There seem to be 3 solid polyfill solutions out there to extend support for EventSource back to IE8 and up by using XHR polling as a fallback:
- Remy Sharp’s Polyfill - This is the only true polyfill here in that it has no library dependencies and uses the native EventSource implementation if it exists. Supports IE7+
- Rick Waldron’s Polyfill - A jQuery plugin with a simple API that also uses the native implementation if it’s available
- Yaffle’s Polyfill - This is the one I used because it replaces the native implementation with one that normalizes behavior cross-browser and supports CORS requests where possible
Server-Sent Events in practice
Debugging isn’t too difficult because at least Chrome Dev Tools shows every EventSource transaction in the Network tab, but it does help to be able to run both client and server yourself so you can carefully deconstruct problematic scenarios (like race conditions, perhaps).

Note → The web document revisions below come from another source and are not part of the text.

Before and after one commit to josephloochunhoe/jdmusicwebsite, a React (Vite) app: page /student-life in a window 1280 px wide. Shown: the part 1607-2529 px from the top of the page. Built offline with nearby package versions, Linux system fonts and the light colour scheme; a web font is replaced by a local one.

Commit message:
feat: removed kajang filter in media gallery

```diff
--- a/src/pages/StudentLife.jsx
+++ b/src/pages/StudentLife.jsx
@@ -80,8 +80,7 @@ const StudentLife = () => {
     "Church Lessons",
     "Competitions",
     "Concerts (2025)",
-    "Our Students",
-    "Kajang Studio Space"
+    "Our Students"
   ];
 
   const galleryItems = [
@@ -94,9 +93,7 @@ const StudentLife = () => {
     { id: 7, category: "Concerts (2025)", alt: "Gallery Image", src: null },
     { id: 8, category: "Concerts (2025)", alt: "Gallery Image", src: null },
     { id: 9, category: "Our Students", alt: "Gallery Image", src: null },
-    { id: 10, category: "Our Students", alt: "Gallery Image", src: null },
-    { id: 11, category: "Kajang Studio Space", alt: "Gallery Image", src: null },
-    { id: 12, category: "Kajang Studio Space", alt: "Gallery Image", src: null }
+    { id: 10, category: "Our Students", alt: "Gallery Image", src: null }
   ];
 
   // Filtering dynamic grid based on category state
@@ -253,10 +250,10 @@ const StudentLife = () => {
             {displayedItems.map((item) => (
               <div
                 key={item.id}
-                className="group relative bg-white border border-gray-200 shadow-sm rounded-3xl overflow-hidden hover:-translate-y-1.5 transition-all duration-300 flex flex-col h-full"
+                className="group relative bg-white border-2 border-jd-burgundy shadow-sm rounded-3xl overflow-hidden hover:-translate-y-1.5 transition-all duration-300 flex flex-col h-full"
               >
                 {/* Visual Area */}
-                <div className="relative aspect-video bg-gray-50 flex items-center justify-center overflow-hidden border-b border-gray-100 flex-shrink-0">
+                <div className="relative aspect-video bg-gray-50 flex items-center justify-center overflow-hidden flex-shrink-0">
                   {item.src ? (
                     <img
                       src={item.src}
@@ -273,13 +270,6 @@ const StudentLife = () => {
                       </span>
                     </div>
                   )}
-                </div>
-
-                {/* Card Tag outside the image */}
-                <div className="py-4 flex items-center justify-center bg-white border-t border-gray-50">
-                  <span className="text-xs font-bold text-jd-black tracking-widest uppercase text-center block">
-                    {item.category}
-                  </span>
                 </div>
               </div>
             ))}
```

It’s worth mentioning that all of the real-time updates to the app was actually a bad UX, and so I decided to just poll for updates and show notifications. I learned that you should consider definitely strongly consider UX before choosing a solution (or at least validate the assumption that you need real-time updates). Heroku made keeping things real-time painful because it closes connections that last over 1 minute and so I had a lot of code to keep the stream going not only to browsers but also to my MongoDB store. Just something to consider when choosing an app host.